> Materials provided

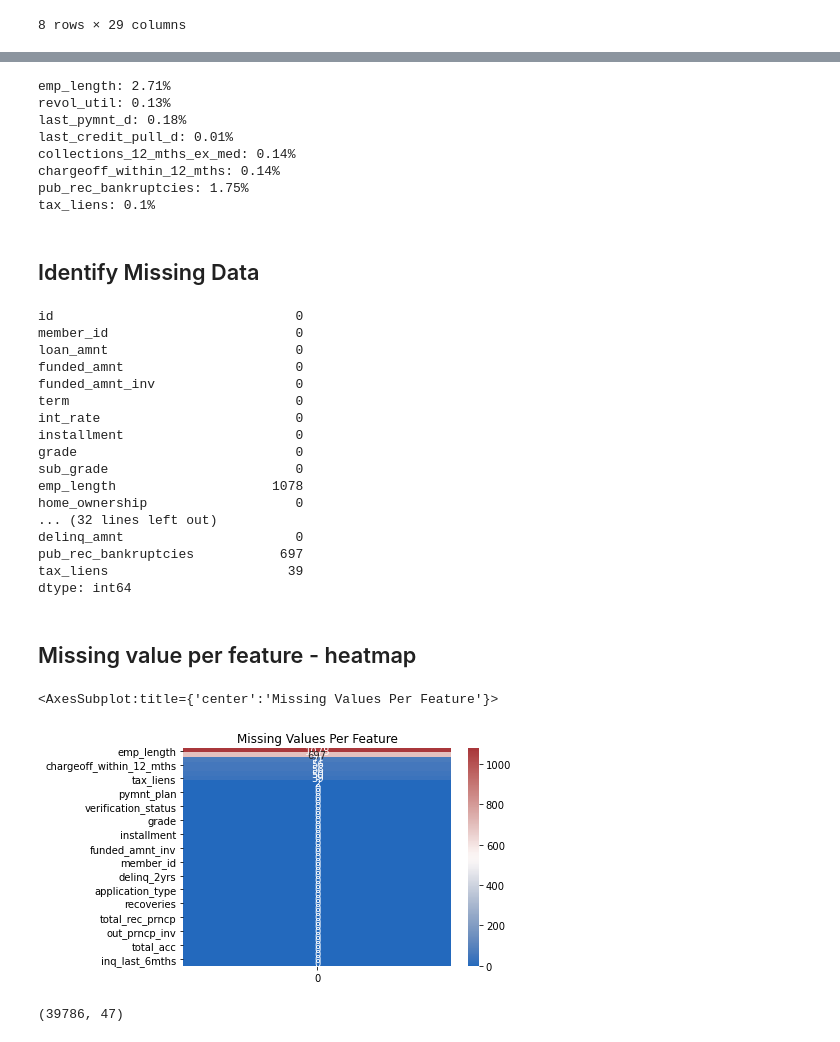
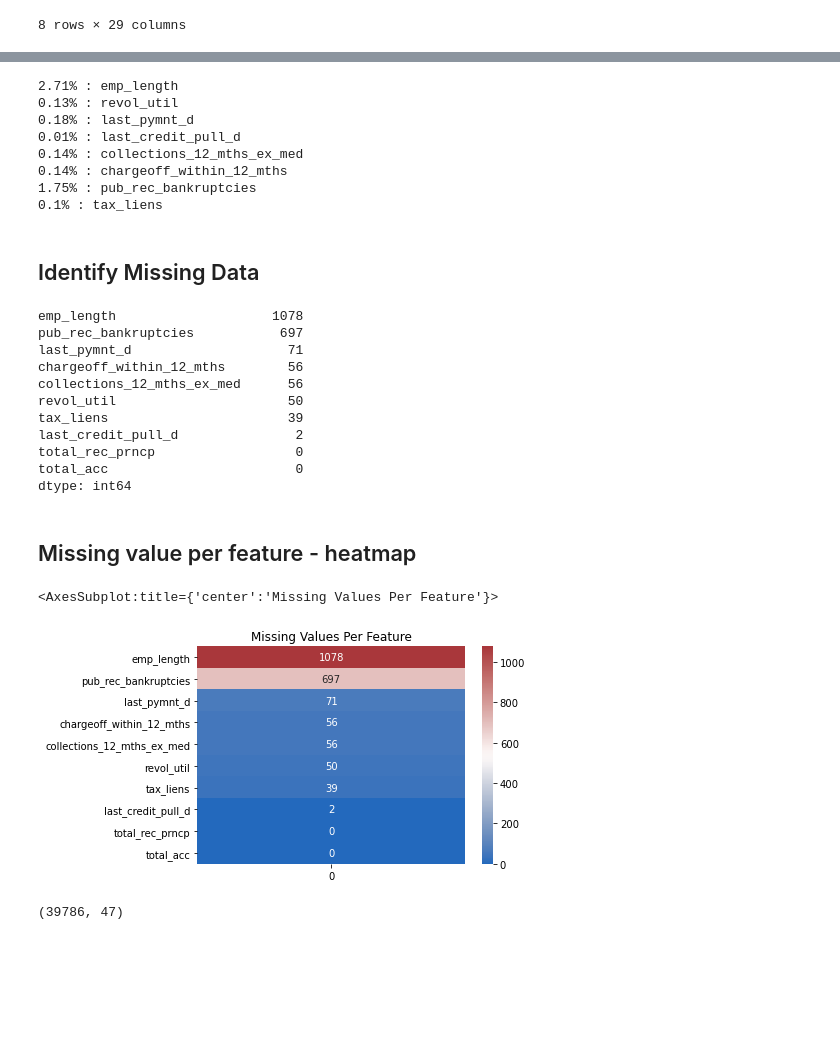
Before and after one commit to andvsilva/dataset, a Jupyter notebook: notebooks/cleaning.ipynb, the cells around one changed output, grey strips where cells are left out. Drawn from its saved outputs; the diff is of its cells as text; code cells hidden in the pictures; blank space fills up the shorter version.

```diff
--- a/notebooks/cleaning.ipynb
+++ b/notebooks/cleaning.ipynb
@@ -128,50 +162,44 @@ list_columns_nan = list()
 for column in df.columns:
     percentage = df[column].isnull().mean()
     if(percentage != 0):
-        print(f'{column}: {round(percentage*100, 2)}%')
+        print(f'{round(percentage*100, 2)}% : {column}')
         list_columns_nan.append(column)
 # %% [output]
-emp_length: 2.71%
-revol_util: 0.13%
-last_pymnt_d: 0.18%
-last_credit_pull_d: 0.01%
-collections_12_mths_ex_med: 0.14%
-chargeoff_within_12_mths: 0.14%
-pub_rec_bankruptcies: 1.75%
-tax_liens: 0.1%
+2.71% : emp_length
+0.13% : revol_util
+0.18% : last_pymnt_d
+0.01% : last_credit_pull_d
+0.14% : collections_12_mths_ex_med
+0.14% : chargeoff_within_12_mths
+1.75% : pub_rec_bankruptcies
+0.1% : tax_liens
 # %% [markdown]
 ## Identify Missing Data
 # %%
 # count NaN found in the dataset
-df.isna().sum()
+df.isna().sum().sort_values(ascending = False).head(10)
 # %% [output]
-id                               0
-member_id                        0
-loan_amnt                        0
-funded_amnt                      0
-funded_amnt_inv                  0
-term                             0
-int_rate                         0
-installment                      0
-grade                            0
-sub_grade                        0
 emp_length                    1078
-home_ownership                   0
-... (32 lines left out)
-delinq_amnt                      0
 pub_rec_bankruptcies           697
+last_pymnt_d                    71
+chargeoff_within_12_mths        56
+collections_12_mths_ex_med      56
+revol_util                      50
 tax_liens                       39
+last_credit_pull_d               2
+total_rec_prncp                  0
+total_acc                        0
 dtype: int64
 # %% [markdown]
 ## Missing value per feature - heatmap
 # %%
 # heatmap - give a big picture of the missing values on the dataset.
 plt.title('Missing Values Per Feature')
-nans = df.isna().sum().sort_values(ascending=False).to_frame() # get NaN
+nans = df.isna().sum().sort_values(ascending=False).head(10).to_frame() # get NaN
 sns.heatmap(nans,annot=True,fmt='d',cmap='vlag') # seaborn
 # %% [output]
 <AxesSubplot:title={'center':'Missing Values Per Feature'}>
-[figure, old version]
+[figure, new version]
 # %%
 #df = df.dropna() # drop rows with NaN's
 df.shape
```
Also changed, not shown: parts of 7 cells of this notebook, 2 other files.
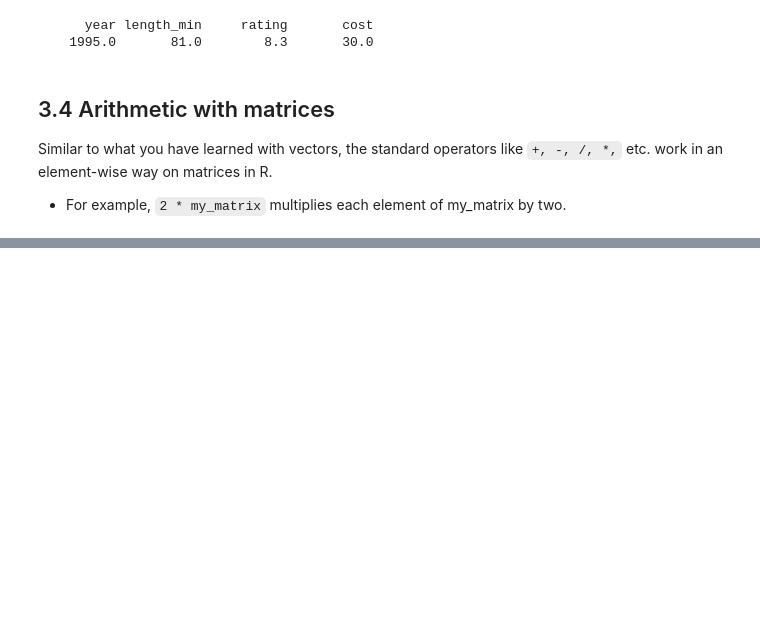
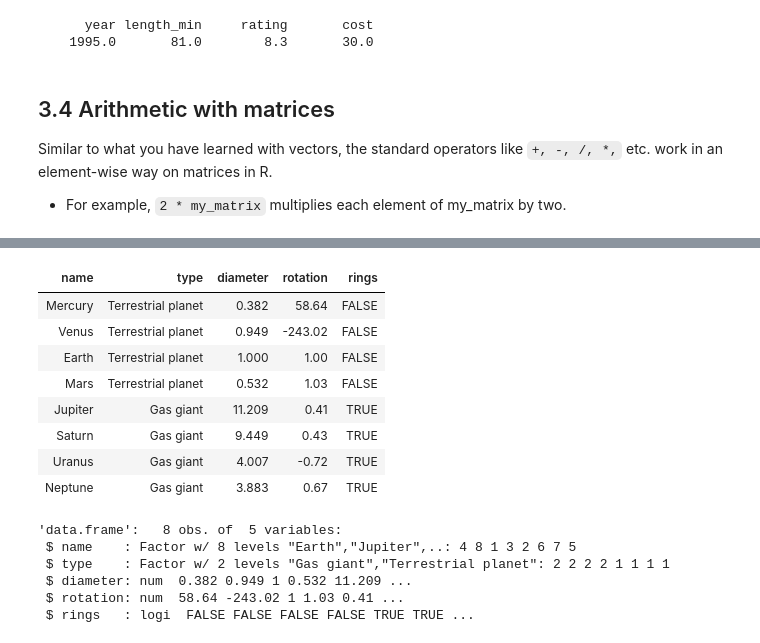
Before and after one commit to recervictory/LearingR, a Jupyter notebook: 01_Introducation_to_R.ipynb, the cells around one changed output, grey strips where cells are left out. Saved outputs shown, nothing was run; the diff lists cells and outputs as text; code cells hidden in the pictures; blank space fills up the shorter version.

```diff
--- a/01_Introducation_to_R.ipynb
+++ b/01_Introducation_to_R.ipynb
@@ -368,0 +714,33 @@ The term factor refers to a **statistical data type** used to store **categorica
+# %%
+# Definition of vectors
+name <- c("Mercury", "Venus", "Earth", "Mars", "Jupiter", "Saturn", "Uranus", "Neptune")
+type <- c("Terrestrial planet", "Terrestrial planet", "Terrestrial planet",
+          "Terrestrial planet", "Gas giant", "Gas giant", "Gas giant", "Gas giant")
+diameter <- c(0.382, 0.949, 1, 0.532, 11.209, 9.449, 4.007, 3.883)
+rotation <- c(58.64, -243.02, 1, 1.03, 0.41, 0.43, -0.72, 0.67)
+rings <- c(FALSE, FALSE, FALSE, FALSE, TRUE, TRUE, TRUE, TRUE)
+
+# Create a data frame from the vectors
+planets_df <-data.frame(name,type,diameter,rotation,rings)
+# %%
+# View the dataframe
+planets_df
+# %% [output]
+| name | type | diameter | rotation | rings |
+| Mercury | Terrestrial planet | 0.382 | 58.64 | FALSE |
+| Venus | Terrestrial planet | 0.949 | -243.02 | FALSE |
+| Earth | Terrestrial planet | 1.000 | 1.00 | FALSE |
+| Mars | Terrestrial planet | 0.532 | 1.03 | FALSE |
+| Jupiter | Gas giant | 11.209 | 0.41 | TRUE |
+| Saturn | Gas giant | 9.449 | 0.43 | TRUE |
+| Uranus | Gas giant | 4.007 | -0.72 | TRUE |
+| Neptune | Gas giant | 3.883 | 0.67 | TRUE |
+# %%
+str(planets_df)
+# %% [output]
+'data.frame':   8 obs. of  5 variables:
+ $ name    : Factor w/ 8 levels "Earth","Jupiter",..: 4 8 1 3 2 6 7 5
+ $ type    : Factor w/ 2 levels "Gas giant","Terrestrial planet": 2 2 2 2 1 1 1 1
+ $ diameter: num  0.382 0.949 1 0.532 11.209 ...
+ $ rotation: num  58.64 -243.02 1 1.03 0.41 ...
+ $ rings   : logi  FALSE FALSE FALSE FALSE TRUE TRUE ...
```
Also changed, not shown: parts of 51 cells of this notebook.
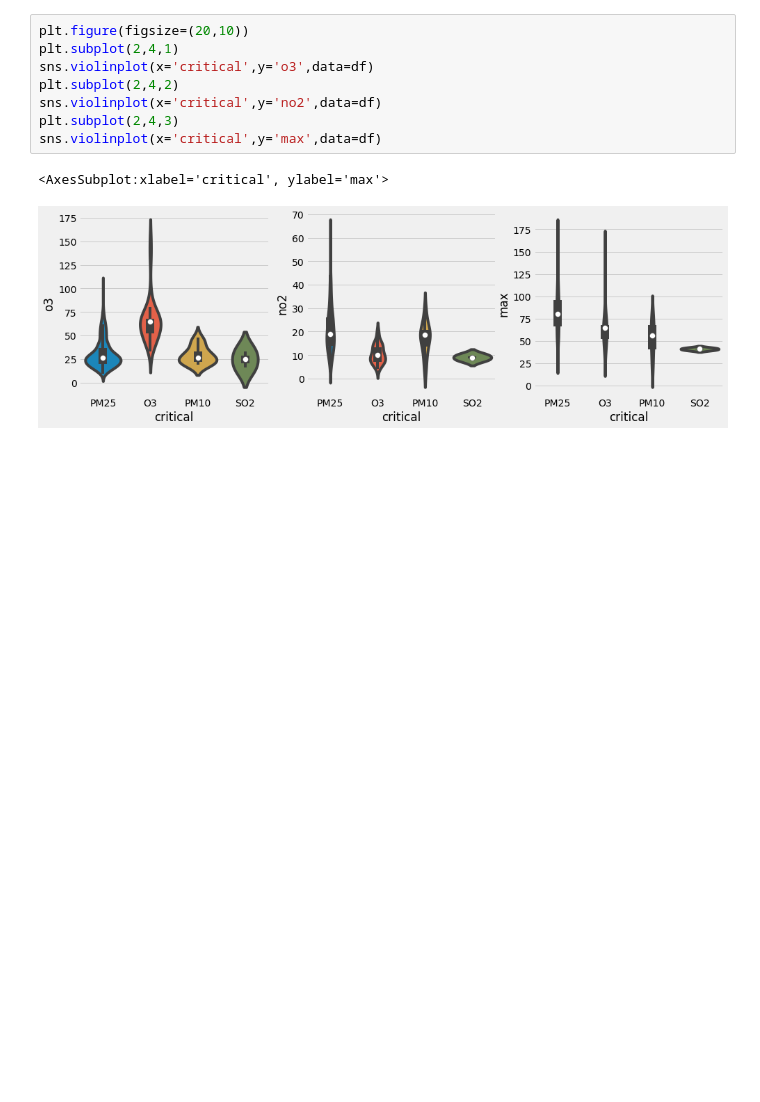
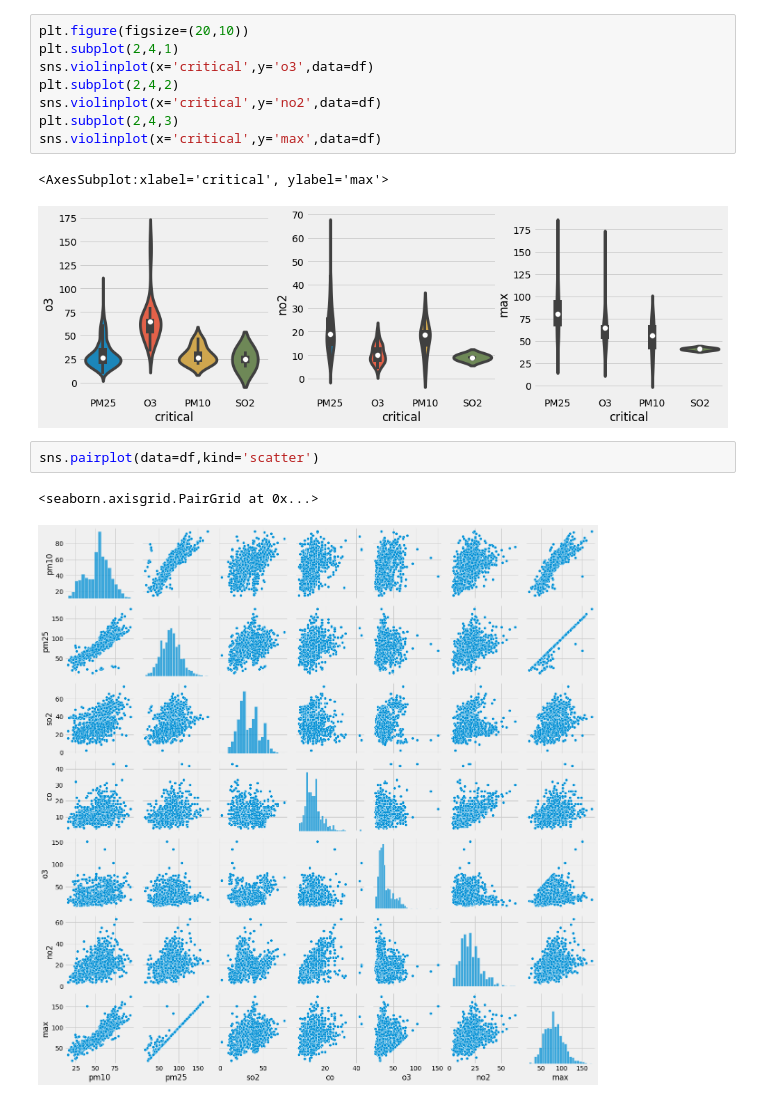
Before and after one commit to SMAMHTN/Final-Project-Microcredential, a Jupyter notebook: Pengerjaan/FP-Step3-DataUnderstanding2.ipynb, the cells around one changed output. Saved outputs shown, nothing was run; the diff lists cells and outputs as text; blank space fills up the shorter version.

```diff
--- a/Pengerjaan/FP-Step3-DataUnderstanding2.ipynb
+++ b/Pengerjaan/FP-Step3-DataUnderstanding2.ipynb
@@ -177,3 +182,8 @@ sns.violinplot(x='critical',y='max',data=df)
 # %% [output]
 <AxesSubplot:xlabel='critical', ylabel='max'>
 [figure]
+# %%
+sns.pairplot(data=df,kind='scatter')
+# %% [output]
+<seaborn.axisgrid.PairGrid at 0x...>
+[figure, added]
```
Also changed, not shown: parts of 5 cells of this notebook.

> Exercise requirements
Output the data above exactly; pictures do not belong in the copy.

> Answer area
Before and after one commit to andvsilva/dataset, a Jupyter notebook: notebooks/cleaning.ipynb, the cells around one changed output, grey strips where cells are left out. Drawn from its saved outputs; the diff is of its cells as text; code cells hidden in the pictures; blank space fills up the shorter version.

```diff
--- a/notebooks/cleaning.ipynb
+++ b/notebooks/cleaning.ipynb
@@ -128,50 +162,44 @@ list_columns_nan = list()
 for column in df.columns:
     percentage = df[column].isnull().mean()
     if(percentage != 0):
-        print(f'{column}: {round(percentage*100, 2)}%')
+        print(f'{round(percentage*100, 2)}% : {column}')
         list_columns_nan.append(column)
 # %% [output]
-emp_length: 2.71%
-revol_util: 0.13%
-last_pymnt_d: 0.18%
-last_credit_pull_d: 0.01%
-collections_12_mths_ex_med: 0.14%
-chargeoff_within_12_mths: 0.14%
-pub_rec_bankruptcies: 1.75%
-tax_liens: 0.1%
+2.71% : emp_length
+0.13% : revol_util
+0.18% : last_pymnt_d
+0.01% : last_credit_pull_d
+0.14% : collections_12_mths_ex_med
+0.14% : chargeoff_within_12_mths
+1.75% : pub_rec_bankruptcies
+0.1% : tax_liens
 # %% [markdown]
 ## Identify Missing Data
 # %%
 # count NaN found in the dataset
-df.isna().sum()
+df.isna().sum().sort_values(ascending = False).head(10)
 # %% [output]
-id                               0
-member_id                        0
-loan_amnt                        0
-funded_amnt                      0
-funded_amnt_inv                  0
-term                             0
-int_rate                         0
-installment                      0
-grade                            0
-sub_grade                        0
 emp_length                    1078
-home_ownership                   0
-... (32 lines left out)
-delinq_amnt                      0
 pub_rec_bankruptcies           697
+last_pymnt_d                    71
+chargeoff_within_12_mths        56
+collections_12_mths_ex_med      56
+revol_util                      50
 tax_liens                       39
+last_credit_pull_d               2
+total_rec_prncp                  0
+total_acc                        0
 dtype: int64
 # %% [markdown]
 ## Missing value per feature - heatmap
 # %%
 # heatmap - give a big picture of the missing values on the dataset.
 plt.title('Missing Values Per Feature')
-nans = df.isna().sum().sort_values(ascending=False).to_frame() # get NaN
+nans = df.isna().sum().sort_values(ascending=False).head(10).to_frame() # get NaN
 sns.heatmap(nans,annot=True,fmt='d',cmap='vlag') # seaborn
 # %% [output]
 <AxesSubplot:title={'center':'Missing Values Per Feature'}>
-[figure, old version]
+[figure, new version]
 # %%
 #df = df.dropna() # drop rows with NaN's
 df.shape
```
Also changed, not shown: parts of 7 cells of this notebook, 2 other files.
Before and after one commit to recervictory/LearingR, a Jupyter notebook: 01_Introducation_to_R.ipynb, the cells around one changed output, grey strips where cells are left out. Saved outputs shown, nothing was run; the diff lists cells and outputs as text; code cells hidden in the pictures; blank space fills up the shorter version.

```diff
--- a/01_Introducation_to_R.ipynb
+++ b/01_Introducation_to_R.ipynb
@@ -368,0 +714,33 @@ The term factor refers to a **statistical data type** used to store **categorica
+# %%
+# Definition of vectors
+name <- c("Mercury", "Venus", "Earth", "Mars", "Jupiter", "Saturn", "Uranus", "Neptune")
+type <- c("Terrestrial planet", "Terrestrial planet", "Terrestrial planet",
+          "Terrestrial planet", "Gas giant", "Gas giant", "Gas giant", "Gas giant")
+diameter <- c(0.382, 0.949, 1, 0.532, 11.209, 9.449, 4.007, 3.883)
+rotation <- c(58.64, -243.02, 1, 1.03, 0.41, 0.43, -0.72, 0.67)
+rings <- c(FALSE, FALSE, FALSE, FALSE, TRUE, TRUE, TRUE, TRUE)
+
+# Create a data frame from the vectors
+planets_df <-data.frame(name,type,diameter,rotation,rings)
+# %%
+# View the dataframe
+planets_df
+# %% [output]
+| name | type | diameter | rotation | rings |
+| Mercury | Terrestrial planet | 0.382 | 58.64 | FALSE |
+| Venus | Terrestrial planet | 0.949 | -243.02 | FALSE |
+| Earth | Terrestrial planet | 1.000 | 1.00 | FALSE |
+| Mars | Terrestrial planet | 0.532 | 1.03 | FALSE |
+| Jupiter | Gas giant | 11.209 | 0.41 | TRUE |
+| Saturn | Gas giant | 9.449 | 0.43 | TRUE |
+| Uranus | Gas giant | 4.007 | -0.72 | TRUE |
+| Neptune | Gas giant | 3.883 | 0.67 | TRUE |
+# %%
+str(planets_df)
+# %% [output]
+'data.frame':   8 obs. of  5 variables:
+ $ name    : Factor w/ 8 levels "Earth","Jupiter",..: 4 8 1 3 2 6 7 5
+ $ type    : Factor w/ 2 levels "Gas giant","Terrestrial planet": 2 2 2 2 1 1 1 1
+ $ diameter: num  0.382 0.949 1 0.532 11.209 ...
+ $ rotation: num  58.64 -243.02 1 1.03 0.41 ...
+ $ rings   : logi  FALSE FALSE FALSE FALSE TRUE TRUE ...
```
Also changed, not shown: parts of 51 cells of this notebook.
Before and after one commit to SMAMHTN/Final-Project-Microcredential, a Jupyter notebook: Pengerjaan/FP-Step3-DataUnderstanding2.ipynb, the cells around one changed output. Saved outputs shown, nothing was run; the diff lists cells and outputs as text; blank space fills up the shorter version.

```diff
--- a/Pengerjaan/FP-Step3-DataUnderstanding2.ipynb
+++ b/Pengerjaan/FP-Step3-DataUnderstanding2.ipynb
@@ -177,3 +182,8 @@ sns.violinplot(x='critical',y='max',data=df)
 # %% [output]
 <AxesSubplot:xlabel='critical', ylabel='max'>
 [figure]
+# %%
+sns.pairplot(data=df,kind='scatter')
+# %% [output]
+<seaborn.axisgrid.PairGrid at 0x...>
+[figure, added]
```
Also changed, not shown: parts of 5 cells of this notebook.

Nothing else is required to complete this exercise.